Goal of the exercise:
I'd like every line in the following listing that holds "titulo" copied.

=======

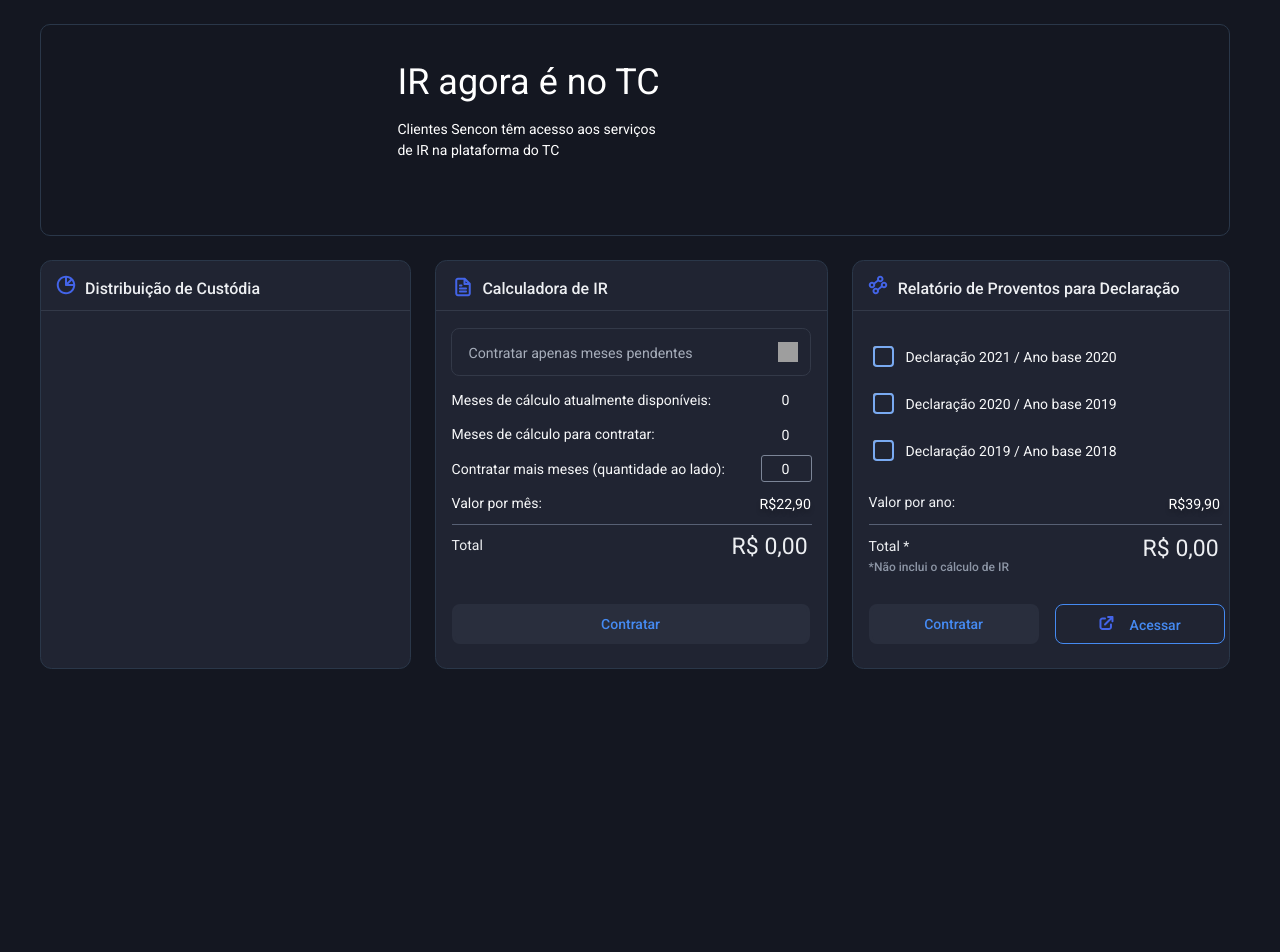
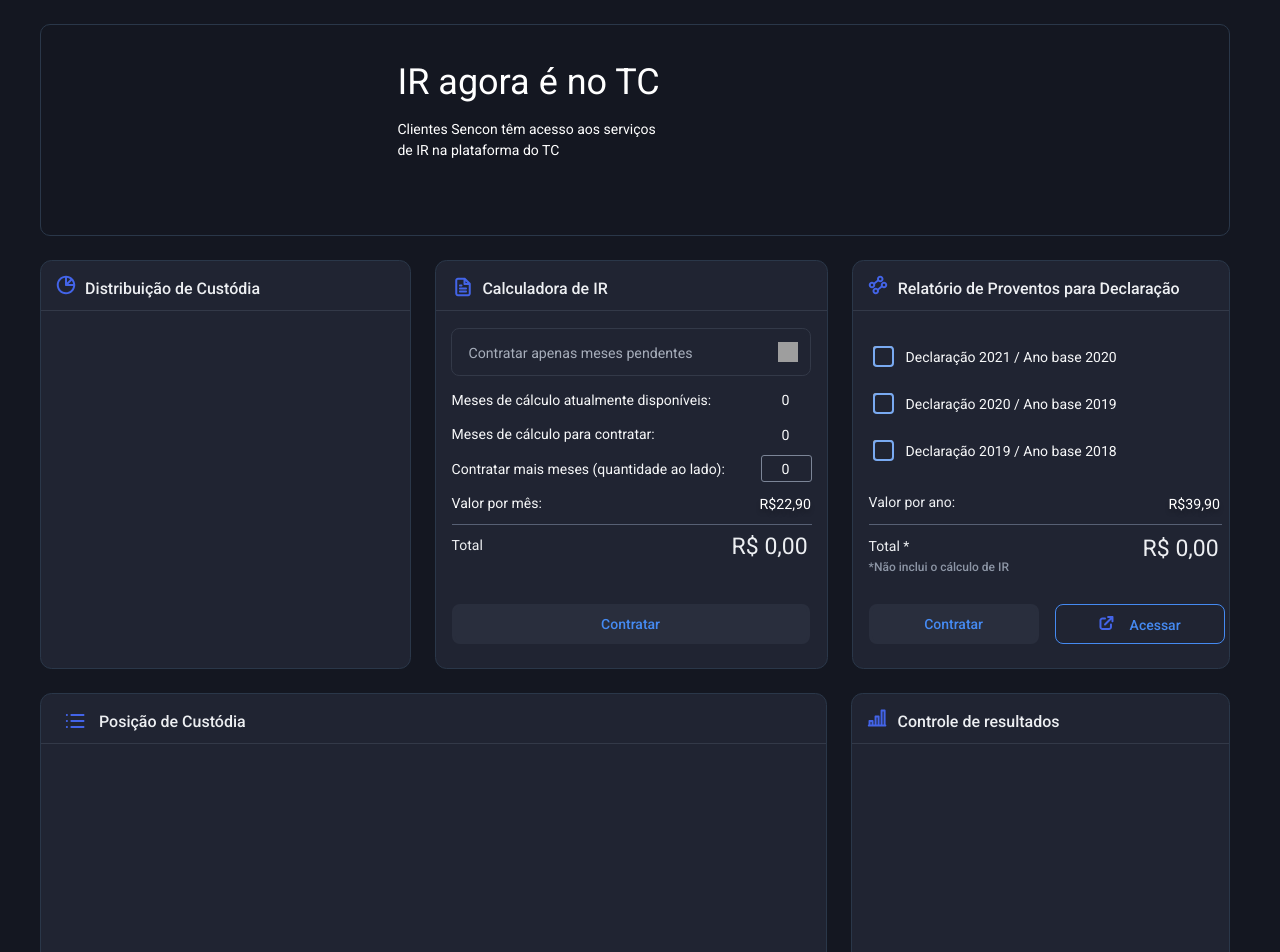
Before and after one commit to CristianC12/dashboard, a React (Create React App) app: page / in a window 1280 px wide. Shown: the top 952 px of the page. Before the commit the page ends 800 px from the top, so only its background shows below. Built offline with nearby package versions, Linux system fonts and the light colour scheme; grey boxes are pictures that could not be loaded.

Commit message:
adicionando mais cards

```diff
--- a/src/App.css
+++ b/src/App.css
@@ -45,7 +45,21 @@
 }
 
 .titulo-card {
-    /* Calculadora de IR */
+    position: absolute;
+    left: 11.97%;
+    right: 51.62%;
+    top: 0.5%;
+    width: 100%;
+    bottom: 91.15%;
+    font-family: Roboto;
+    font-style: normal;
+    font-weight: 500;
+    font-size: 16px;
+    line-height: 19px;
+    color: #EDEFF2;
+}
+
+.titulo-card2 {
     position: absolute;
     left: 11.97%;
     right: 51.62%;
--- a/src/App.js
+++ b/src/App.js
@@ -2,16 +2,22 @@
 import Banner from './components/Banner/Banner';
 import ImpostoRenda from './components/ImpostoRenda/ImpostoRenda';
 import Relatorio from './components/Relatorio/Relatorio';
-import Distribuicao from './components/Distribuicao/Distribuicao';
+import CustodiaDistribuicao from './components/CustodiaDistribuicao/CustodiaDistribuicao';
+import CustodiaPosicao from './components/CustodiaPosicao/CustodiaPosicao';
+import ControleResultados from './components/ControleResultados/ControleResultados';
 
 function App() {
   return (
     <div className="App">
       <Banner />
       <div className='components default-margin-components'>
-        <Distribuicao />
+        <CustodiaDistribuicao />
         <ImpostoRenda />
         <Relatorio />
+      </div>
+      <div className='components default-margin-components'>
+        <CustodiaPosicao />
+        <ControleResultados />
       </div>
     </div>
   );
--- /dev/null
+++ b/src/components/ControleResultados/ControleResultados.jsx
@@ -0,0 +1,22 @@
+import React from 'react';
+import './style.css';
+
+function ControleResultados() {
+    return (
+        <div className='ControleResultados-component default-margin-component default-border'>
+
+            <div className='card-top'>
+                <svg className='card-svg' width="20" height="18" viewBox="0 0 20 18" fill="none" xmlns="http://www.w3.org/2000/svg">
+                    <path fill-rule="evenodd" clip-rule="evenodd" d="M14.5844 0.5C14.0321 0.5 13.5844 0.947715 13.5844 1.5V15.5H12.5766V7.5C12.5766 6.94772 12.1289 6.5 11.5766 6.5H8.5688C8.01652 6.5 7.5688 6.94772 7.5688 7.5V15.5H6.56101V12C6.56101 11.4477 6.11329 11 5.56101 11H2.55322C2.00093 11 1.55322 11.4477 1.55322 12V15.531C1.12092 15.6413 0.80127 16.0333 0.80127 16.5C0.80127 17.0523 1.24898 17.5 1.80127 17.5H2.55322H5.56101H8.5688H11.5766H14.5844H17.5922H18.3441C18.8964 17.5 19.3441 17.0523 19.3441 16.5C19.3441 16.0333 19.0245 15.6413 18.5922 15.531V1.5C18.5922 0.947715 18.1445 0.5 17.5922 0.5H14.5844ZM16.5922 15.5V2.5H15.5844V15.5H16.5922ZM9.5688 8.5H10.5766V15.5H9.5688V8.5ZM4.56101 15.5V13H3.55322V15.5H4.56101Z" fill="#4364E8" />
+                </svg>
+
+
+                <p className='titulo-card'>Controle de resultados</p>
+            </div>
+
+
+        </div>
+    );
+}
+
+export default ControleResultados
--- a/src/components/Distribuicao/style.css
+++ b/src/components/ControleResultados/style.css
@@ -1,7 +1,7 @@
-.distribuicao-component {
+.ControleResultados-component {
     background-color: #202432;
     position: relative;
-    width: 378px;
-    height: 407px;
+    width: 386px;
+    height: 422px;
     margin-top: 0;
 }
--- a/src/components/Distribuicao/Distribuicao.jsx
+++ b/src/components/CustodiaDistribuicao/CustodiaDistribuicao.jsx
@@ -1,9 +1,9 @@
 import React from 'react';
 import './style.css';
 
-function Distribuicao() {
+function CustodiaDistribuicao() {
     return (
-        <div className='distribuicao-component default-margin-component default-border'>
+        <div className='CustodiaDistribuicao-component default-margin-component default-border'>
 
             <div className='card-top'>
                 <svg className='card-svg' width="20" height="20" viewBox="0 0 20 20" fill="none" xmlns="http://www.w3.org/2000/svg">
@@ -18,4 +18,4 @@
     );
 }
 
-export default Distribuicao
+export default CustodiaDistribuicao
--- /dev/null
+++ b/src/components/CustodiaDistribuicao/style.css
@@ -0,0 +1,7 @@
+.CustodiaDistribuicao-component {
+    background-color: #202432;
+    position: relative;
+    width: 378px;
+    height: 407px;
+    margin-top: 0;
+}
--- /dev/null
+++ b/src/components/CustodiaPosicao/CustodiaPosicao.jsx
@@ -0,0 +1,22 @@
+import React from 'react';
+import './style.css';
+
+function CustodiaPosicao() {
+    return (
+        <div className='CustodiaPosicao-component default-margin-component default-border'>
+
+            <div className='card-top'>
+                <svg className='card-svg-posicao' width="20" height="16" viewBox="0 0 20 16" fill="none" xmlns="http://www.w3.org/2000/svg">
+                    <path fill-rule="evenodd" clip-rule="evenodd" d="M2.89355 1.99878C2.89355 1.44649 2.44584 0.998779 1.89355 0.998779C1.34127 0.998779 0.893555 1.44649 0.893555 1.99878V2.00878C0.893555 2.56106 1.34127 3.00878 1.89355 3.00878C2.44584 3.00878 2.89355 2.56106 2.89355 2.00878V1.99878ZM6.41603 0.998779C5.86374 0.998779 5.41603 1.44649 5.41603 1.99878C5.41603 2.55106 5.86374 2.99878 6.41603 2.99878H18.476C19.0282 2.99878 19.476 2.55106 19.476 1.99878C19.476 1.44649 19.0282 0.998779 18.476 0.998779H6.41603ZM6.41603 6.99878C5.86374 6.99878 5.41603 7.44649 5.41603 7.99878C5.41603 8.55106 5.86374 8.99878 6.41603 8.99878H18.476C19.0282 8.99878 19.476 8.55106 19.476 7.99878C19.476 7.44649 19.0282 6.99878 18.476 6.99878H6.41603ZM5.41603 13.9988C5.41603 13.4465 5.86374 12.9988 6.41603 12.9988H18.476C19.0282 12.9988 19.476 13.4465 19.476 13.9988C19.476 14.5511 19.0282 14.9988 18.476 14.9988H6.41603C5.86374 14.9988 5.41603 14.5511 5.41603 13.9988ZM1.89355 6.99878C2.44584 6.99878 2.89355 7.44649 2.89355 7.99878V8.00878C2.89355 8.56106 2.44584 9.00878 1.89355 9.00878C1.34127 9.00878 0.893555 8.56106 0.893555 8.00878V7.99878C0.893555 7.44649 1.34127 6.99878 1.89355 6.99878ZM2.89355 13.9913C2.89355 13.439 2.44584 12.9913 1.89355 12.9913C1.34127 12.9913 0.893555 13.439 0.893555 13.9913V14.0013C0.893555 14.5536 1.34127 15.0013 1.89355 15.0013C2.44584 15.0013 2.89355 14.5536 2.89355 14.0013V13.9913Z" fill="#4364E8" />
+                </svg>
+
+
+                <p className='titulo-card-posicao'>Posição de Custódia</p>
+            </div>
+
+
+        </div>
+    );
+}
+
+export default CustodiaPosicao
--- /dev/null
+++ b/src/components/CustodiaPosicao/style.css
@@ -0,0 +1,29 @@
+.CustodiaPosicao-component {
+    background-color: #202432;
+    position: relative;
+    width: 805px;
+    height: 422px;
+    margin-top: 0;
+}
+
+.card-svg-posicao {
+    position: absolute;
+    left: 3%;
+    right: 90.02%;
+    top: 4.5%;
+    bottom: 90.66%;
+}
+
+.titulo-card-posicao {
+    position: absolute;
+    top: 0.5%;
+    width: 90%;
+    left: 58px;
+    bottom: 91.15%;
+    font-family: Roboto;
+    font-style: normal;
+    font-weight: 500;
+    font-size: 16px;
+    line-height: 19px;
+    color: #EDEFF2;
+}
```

=======

Solution to this task:
 .titulo-card {
+.titulo-card2 {
+                <p className='titulo-card'>Controle de resultados</p>
+                <p className='titulo-card-posicao'>Posição de Custódia</p>
+.titulo-card-posicao {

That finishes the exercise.